Mountain biking at Utah ski resorts

Groomed, lift-served, scenic paths await bikers

Published: Thursday, July 21 2005 12:00 a.m. MDT

"Naildriver trail" while mountain biking at Deer Valley

Ravell Call, Deseret Morning News

Someone, somewhere in the not too distant past, had an idea: Why not offer mountain bikers the same advantages as skiers?

Those being, of course, lots of open country, a nice blend of terrain and trails, all in a scenic mountain setting, and, best of all, a ride uphill.

Oh, and when the riding is done, a chance to sit down, sip a soft drink, nibble on a sandwich and rest those tired legs.

Well, ski resorts took the suggestion to heart and today nearly a third of the country's 400 ski areas offer lift-served, restaurant-catered, staff-groomed trails to mountain bikers.

Here in Utah, seven of the 13 resorts are open to mountain bikers of all ages and ability levels.

One reason for the resorts' interest in mountain biking is the rapid growth. The number of off-road cycling enthusiasts has climbed from roughly 200,000 in 1983 to more than 10 million today.

A dozen years ago, resorts held races but chose to keep their lifts closed in the summer. Some offered scenic rides, but barred bikers.

Once one resort found it possible and profitable, others followed.

Here in Utah, Brian Head, Deer Valley, Snowbird and Solitude were among the first to lure mountain bikers to their lifts.

And, the consensus among the seven now serving bikers is that it's a big success.

One mountain bike magazine wrote of Brian Head that it was "one of the best, unique and most unusual mountain bike vacation resorts" in the country . . . and, indeed, it is.

Located at the base of 11,307-foot Brian Head Peak, it's all downhill. Resort literature claims its lifts offer access to more than 200 miles of single- and double-track trails winding through the resort and nearby forests.

Realizing what goes down, must also come up, at the end of most of the trails off the peak is a waiting vehicle with bike carrier and an idling engine.

There are also a number of trails on and around the ski runs. And, like ski runs, trails are marked according to difficulty.

One of the more popular trails begins at the peak, around 11,000 feet, and glides down to the shores of Panguitch Lake, 12 miles and about 3,000 feet lower.

Deer Valley was among the first resorts in the country to offer lift-served access to its mountain slopes in the summer.

It first turned on a lift in the summer of 1992.

Over the years it has consistently been rated among the top 10 destination mountain biking resorts in the country.

The resort now offers service from two lifts and onto more than 50 miles of trails that spider-web through the mountains. Hikers and bikers can choose to travel the existing road system that services the resort or follow narrow single-track routes through the trees, meadows and down mountain slopes.

Steve Graff, resort bike patrol manager, said that over the years there has been a steady increase in summer business, "and I would expect, with two lifts now running, which make access much easier, we'll see an increase this summer."

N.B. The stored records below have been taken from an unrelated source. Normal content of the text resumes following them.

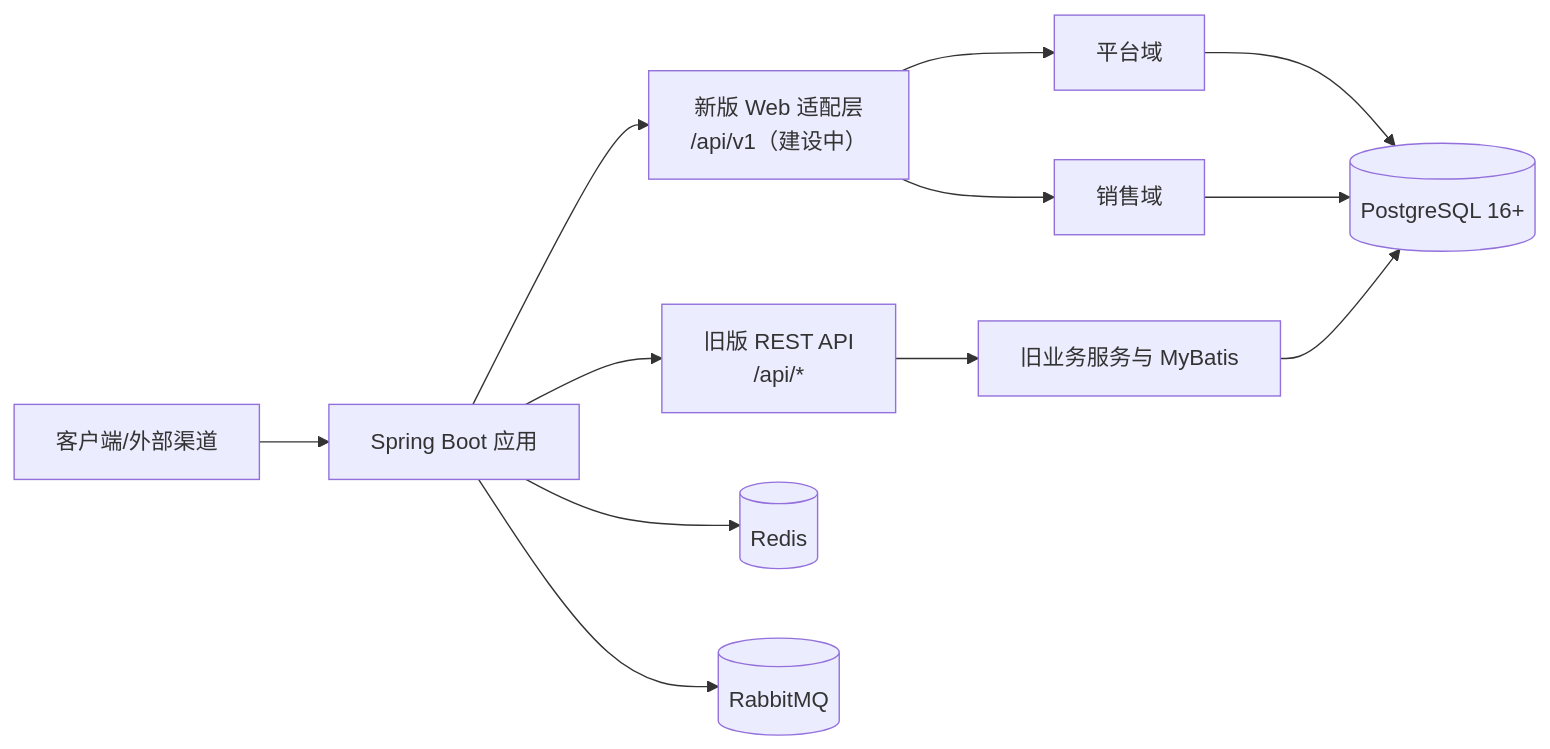
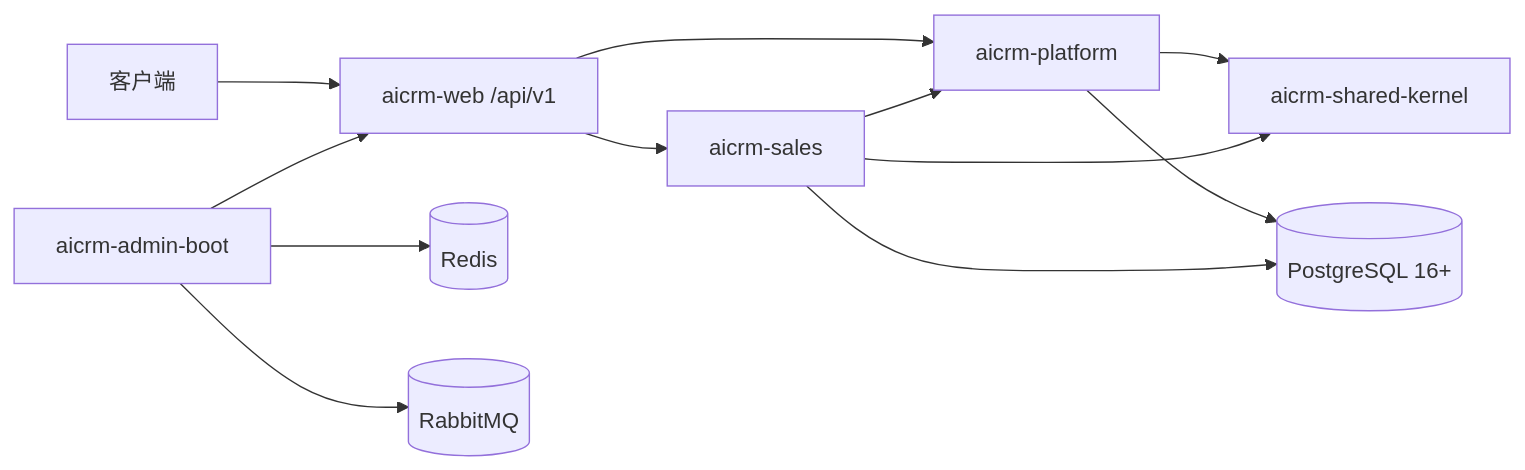
One commit to Squirtles331/AiCRM changed the diagram in README.md. Above: the diagram before and after it, drawn with Mermaid. The commit also changed other lines of this file and 296 other files, not shown here.

First line of the commit message:
refactor(architecture): 切换至单轨架构，清理全部旧版遗留代码

````diff
--- a/README.md
+++ b/README.md
@@ -33,14 +27,14 @@
 ```mermaid
 flowchart LR
-    C[客户端/外部渠道] --> W[Spring Boot 应用]
-    W --> API[旧版 REST API<br/>/api/*]
-    W --> WEB[新版 Web 适配层<br/>/api/v1（建设中）]
-    API --> S[旧业务服务与 MyBatis]
-    WEB --> P[平台域]
-    WEB --> D[销售域]
+    C[客户端] --> W["aicrm-web /api/v1"]
+    W --> P[aicrm-platform]
+    W --> S[aicrm-sales]
+    S --> P
+    P --> K[aicrm-shared-kernel]
+    S --> K
     P --> PG[(PostgreSQL 16+)]
-    D --> PG
     S --> PG
-    W --> R[(Redis)]
-    W --> MQ[(RabbitMQ)]
+    B[aicrm-admin-boot] --> W
+    B --> R[(Redis)]
+    B --> MQ[(RabbitMQ)]
 ```
````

The resort also expanded its service programs, offering instruction, guide service, clinics, bike rentals and on-mountain safety patrol.

One of the more popular trails for the serious biker is the Mid-Mountain Trail, which is a stunning, scenic single-track trail that traverses Deer Valley, Park City Mountain Resort and The Canyons, connecting all three resorts and offering spectacular scenic vistas, lush forests and beautiful aspen groves.